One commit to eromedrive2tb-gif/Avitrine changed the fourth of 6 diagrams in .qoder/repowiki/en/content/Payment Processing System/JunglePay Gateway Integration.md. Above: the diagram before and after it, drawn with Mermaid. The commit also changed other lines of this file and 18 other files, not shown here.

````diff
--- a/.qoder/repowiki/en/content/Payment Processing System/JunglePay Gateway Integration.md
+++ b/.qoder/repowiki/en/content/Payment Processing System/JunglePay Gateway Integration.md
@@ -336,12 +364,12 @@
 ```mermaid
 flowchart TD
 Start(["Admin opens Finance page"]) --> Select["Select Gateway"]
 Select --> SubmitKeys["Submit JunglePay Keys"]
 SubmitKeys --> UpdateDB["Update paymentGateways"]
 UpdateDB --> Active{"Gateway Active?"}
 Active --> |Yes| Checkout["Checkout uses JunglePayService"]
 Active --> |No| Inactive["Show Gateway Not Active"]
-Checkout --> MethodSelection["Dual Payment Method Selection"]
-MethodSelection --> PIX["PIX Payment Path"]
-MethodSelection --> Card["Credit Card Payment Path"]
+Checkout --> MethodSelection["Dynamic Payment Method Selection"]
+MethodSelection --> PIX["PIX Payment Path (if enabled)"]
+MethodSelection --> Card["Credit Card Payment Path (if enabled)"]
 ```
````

------------------------

**WHAT YOU HAVE TO DO**
Mind each word and retype the entire listing above.

**COMPLETED EXERCISE**
One commit to eromedrive2tb-gif/Avitrine changed the fourth of 6 diagrams in .qoder/repowiki/en/content/Payment Processing System/JunglePay Gateway Integration.md. Above: the diagram before and after it, drawn with Mermaid. The commit also changed other lines of this file and 18 other files, not shown here.

````diff
--- a/.qoder/repowiki/en/content/Payment Processing System/JunglePay Gateway Integration.md
+++ b/.qoder/repowiki/en/content/Payment Processing System/JunglePay Gateway Integration.md
@@ -336,12 +364,12 @@
 ```mermaid
 flowchart TD
 Start(["Admin opens Finance page"]) --> Select["Select Gateway"]
 Select --> SubmitKeys["Submit JunglePay Keys"]
 SubmitKeys --> UpdateDB["Update paymentGateways"]
 UpdateDB --> Active{"Gateway Active?"}
 Active --> |Yes| Checkout["Checkout uses JunglePayService"]
 Active --> |No| Inactive["Show Gateway Not Active"]
-Checkout --> MethodSelection["Dual Payment Method Selection"]
-MethodSelection --> PIX["PIX Payment Path"]
-MethodSelection --> Card["Credit Card Payment Path"]
+Checkout --> MethodSelection["Dynamic Payment Method Selection"]
+MethodSelection --> PIX["PIX Payment Path (if enabled)"]
+MethodSelection --> Card["Credit Card Payment Path (if enabled)"]
 ```
````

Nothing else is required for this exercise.